Menopause Action Group promoting understanding and support

A South Wales Police Federation member says huge progress has been made in reducing the stigma around menopause – but there’s still lots of work to be done.

Temporary Detective Inspector Jo Jones said the work of the Force’s Menopause Action Group, and other staff networks, had helped to promote understanding and support of menopause in the workplace.

But she said there was still plenty of work to do to continue to raise awareness and break down barriers.

Jo, who is a member of the Menopause Action Group and wellbeing lead for the Force’s Gender Equality Network, was speaking ahead of International Women's Day.

“More people are aware of menopause and more conversations than ever are taking place, which can only be a good thing,” she said.

“It’s important to have those conversations with female colleagues of all ages female colleagues of all ages, and with male colleagues, because by doing that they will have a better understanding of what people are experiencing.

Head and shoulders photo of Temporary Detective Inspector Jo Jones of South Wales Police

Temporary Detective Inspector Jo Jones is a member of the Menopause Action Group and wellbeing lead for the Force’s Gender Equality Network


“It can also be difficult for men to understand and appreciate, because they’re not going to experience what women have to go through.

“If we have these conversations then men will feel empowered as well because they will know how  to help you.

“It’s not just a woman thing. I think it’s important everyone has an appreciation for it, then the conversation will continue and the stigmas will be reduced.”

The Menopause Action Group is actually two groups, Jo explained.

The first was for peer support where colleagues could share tips and guidance, and which anyone can be part of," she said.

The second was a Menopause Champion Group.

“These are colleagues who have volunteered for additional training to act as points of contact, as well as working with HR, reviewing the policies, procedures, and toolkits South Wales Police has in place. 

“They will look at any reasonable adjustments and at whether we’re supporting our staff in the best way we can.

“In the groups, we’ve got senior leaders, HR representatives, officers and staff members.

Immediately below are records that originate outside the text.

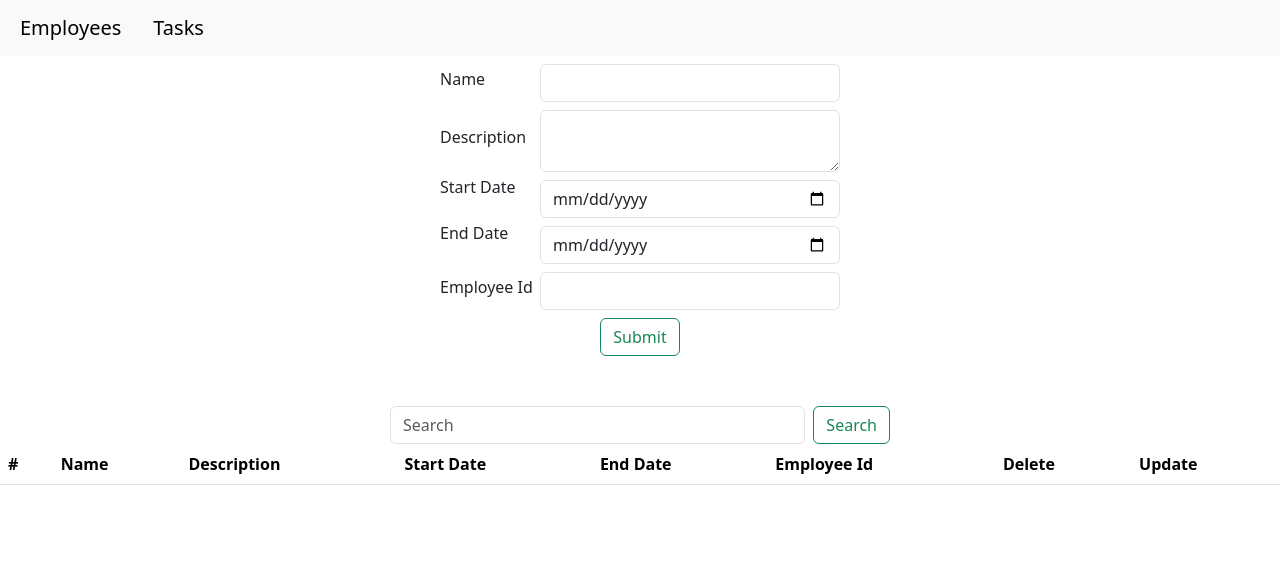
Repository: RaffiBarseghyan/employees
Page: /tasks
An editor plug-in stored every save of this project. The page is shown before and after the next save, followed by the edit.
The browser window is 1280 px wide. The pictures show the whole page.
The page's requests for data from a server got no answer. The project was rebuilt for these pictures with package versions that can differ from the ones it lists, and the page was loaded fresh each time. Some packages were replaced by stand-ins written for this rebuild. No one was signed in, and anything a server would have sent is missing. Also part of the build but not shown: src/App.css, src/Pages/Employees/employees.module.scss, src/Pages/UpDel/upDel.module.scss, src/Pages/UpDel/delete.jsx, src/Pages/Employees/employees.jsx, src/Pages/UpDel/update.jsx, src/Pages/UpDel/updateTask.jsx.

Above is the page before, as saved 2023-06-16 01:28:30.

### src/App.jsx
import "./App.css";
import Header from "./Pages/Header/header";
import { BrowserRouter, Routes, Route } from "react-router-dom";
import "bootstrap/dist/css/bootstrap.css";
import Employees from "./Pages/Employees/employees";
import Tasks from "./Pages/Tasks/tasks";
import Update from "./Pages/UpDel/update";
import UpdateTask from "./Pages/UpDel/updateTask";

function App() {
  return (
    <>
      <BrowserRouter>
        <Header />

        <Routes>
          <Route path="/employees" element={<Employees />} />

          <Route path="/tasks" element={<Tasks />} />
          <Route path="/update" element={<Update />} />
          <Route path="/updateTask" element={<UpdateTask />} />
        </Routes>
      </BrowserRouter>
    </>
  );
}

export default App;

### src/Pages/Header/header.jsx
import { Link } from "react-router-dom";
import style from "./header.module.scss";

function Header() {
  return (
    <>
      <nav className="navbar navbar-expand bg-body-tertiary">
        <div className="container-fluid">
          <div className="collapse navbar-collapse">
            <ul className="navbar-nav me-auto mb-2 mb-lg-0">
              <li className="nav-item">
                <Link
                  className={`nav-link navbar-brand active ${style.linkStyle}`}
                  to="/employees"
                >
                  Employees
                </Link>
              </li>
              <li className="nav-item">
                <Link

                  className={`nav-link navbar-brand ${style.linkStyle}`}
                  to="/tasks"
                >
                  Tasks
                </Link>
              </li>
            </ul>
          </div>
        </div>
      </nav>
    </>
  );
}

export default Header;

### src/Pages/Tasks/tasks.jsx
import axios from "axios";
import style from "./tasks.module.scss";
import { useEffect, useState } from "react";
import Delete from "../UpDel/delete";
import { Link } from "react-router-dom";

function Tasks() {
  const [data, setdata] = useState([]);
  const [data2, setdata2] = useState([]);
  const [employeeId, setemployeeId] = useState("");
  const [search, setsearch] = useState("");

  useEffect(() => {
    axios
      .get(`https://rocky-temple-83495.herokuapp.com/employees`)
      .then((res) => {
        const persons = res.data;
        setdata(persons);
      });
  }, []);

  useEffect(() => {
    axios.get(`https://rocky-temple-83495.herokuapp.com/tasks`).then((res) => {
      const persons = res.data;
      setdata2(persons);
    });
  }, []);

  const employeeIdChange = (e) => {
    setemployeeId(e.target.value);
  };

  const searchval = (e) => {
    setsearch(e.target.value);
  };

  const formClk = () => {
    window.location.reload();
  };

  const searchChange = () => {
    axios
      .get(`https://rocky-temple-83495.herokuapp.com/tasks?name_like=${search}`)
      .then((res) => {
        const persons = res.data;
        if (persons.length == 0) {
          axios
            .get(
              `https://rocky-temple-83495.herokuapp.com/tasks?description_like=${search}`
            )
            .then((res) => {
              const persons = res.data;
              if (persons.length == 0) {
                axios
                  .get(
                    `https://rocky-temple-83495.herokuapp.com/tasks?startDate=${search}`
                  )
                  .then((res) => {
                    const persons = res.data;
                    if (persons.length == 0) {
                      axios
                        .get(
                          `https://rocky-temple-83495.herokuapp.com/tasks?endDate=${search}`
                        )
                        .then((res) => {
                          const persons = res.data;
                          setdata2(persons);
                        });
                    } else {
                      setdata2(persons);
                    }
                  });
              } else {
                setdata2(persons);
              }
            });
        } else {
          setdata2(persons);
        }
      });
  };

  return (
    <>
      <iframe
        name="dummyframe"
        id="dummyframe"
        style={{ display: "none" }}
      ></iframe>

      <form
        action="https://rocky-temple-83495.herokuapp.com/tasks"
        method="post"
        target="dummyframe"
        className={`${style.employeeForm} container`}
      >
        <label htmlFor="name">
          Name
          <input
            className="form-control mt-2 "
            type="text"
            id="name"
            name="name"
          />
        </label>
        <label htmlFor="description">
          Description
          <textarea
            name="description"
            id="description"
            className="form-control mt-2"
          ></textarea>
        </label>
        <label htmlFor="startDate">
          <p>Start Date </p>
          <input
            className="form-control mt-2"
            type="date"
            id="startDate"
            name="startDate"
            placeholder="startDate"
          />
        </label>
        <label htmlFor="endDate">
          <p> End Date</p>
          <input
            className="form-control mt-2"
            type="date"
            id="endDate"
            name="endDate"
            placeholder="endDate"
          />
        </label>
        <label htmlFor="employeeId">
          Employee Id
          <select
            name="employeeId"
            id="employeeId"
            placeholder="employeeId"
            className="form-control mt-2"
            value={employeeId}
            onChange={employeeIdChange}
          >
            {data.map((item) => {
              return (
                <option
                  key={item.id}
                  name="employeeId"
                  id="employeeId"
                  value={item.id}
                >
                  {item.id}
                </option>
              );
            })}
          </select>
        </label>

        <input
          className="btn btn-outline-success mt-2"
          type="submit"
          value="Submit"
          onClick={formClk}
        />
      </form>
      <div className="d-flex" role="search" style={{ width: "500px", margin:"auto" , marginTop:"50px", marginB:"50px" }}>
        <input
          className="form-control me-2"
          type="search"
          placeholder="Search"
          aria-label="Search"
          value={search}
          onChange={searchval}
        />
        <button
          className="btn btn-outline-success"
          type="submit"
          onClick={searchChange}
        >
          Search
        </button>
      </div>
      <table className="table">
        <thead>
          <tr>
            <th scope="col">#</th>
            <th scope="col">Name</th>
            <th scope="col">Description</th>
            <th scope="col">Start Date</th>
            <th scope="col">End Date</th>
            <th scope="col">Employee Id</th>
            <th scope="col">Delete</th>
            <th scope="col">Update</th>
          </tr>
        </thead>
        <tbody>
          {data2.map((item) => {
            return (
              <tr key={item.id} className={`${style.employees} `}>
                <th scope="row">{item.id}</th>
                <td>{item.name}</td>
                <td>{item.description}</td>
                <td>{item.startDate}</td>
                <th>{item.endDate}</th>
                <th>{item.employeeId}</th>

                <th>
                  <Delete
                    id={item.id}
                    url={"https://rocky-temple-83495.herokuapp.com/tasks"}
                  />
                </th>
                <th>
                  <Link to="/updateTask" state={{ from: item }}>
                    <button
                      className={`${style.basketButtonDe} btn btn-success `}
                    >
                      Update
                    </button>
                  </Link>
                </th>
              </tr>
            );
          })}
        </tbody>
      </table>
    </>
  );
}

export default Tasks;

### src/Pages/Tasks/tasks.module.scss
.employeeForm {
  width: 500px;
  display: flex;
  flex-direction: column;
  align-items: center;
  > label {
    width: 400px;
    display: flex;
    align-items: center;
    flex-direction: row;
    > input,
    textarea,
    select {
      width: 300px;
      margin-left: auto;
    }
  }
}

Loaded but not shown: src/index.js (common file); src/index.css (common file); src/reportWebVitals.js (common file); src/Pages/Header/header.module.scss (no stored copy; drawn as an empty file)

After the next save:
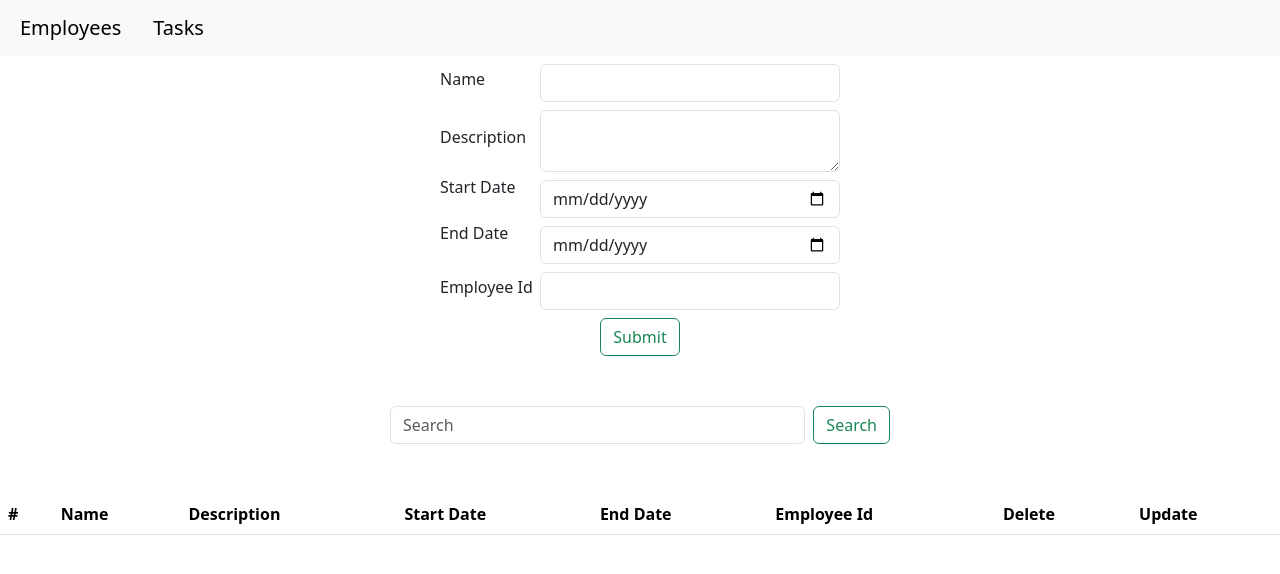
Saved 2 s later.
--- a/src/Pages/Tasks/tasks.jsx
+++ b/src/Pages/Tasks/tasks.jsx
@@ -163,7 +163,7 @@ function Tasks() {
           onClick={formClk}
         />
       </form>
-      <div className="d-flex" role="search" style={{ width: "500px", margin:"auto" , marginTop:"50px", marginB:"50px" }}>
+      <div className="d-flex" role="search" style={{ width: "500px", margin:"auto" , marginTop:"50px", marginBottom:"50px" }}>
         <input
           className="form-control me-2"
           type="search"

It’s a great blend of people”.

Jo said some of the work was informed by a Force-wide menopause survey in 2022.

“We used the information from that survey and we refreshed some of the policies, procedures and toolkits” she said.

Jo described a menopause drop-in session held in October as a ‘huge success’.

“We had more than 100 people attend, men and women,” she said. “For the men, it was for information to support family members and colleagues, which was great.”

“Now that the conversation is out there, it’s in the media more, people are not afraid to talk about menopause.

“It was always a taboo and a stigma but that is changing. It’s nothing like it was 10 or 20 years ago.

“It’s okay to say if you’re struggling with menopause symptoms, which can be extremely debilitating for some people.

“It’s being recognised and should be recognised in the workplace, especially around how to ensure colleagues with years and years of experience still feel valued and can continue to thrive in the organisation.

“We need to keep those conversations going and to continue to break down barriers.”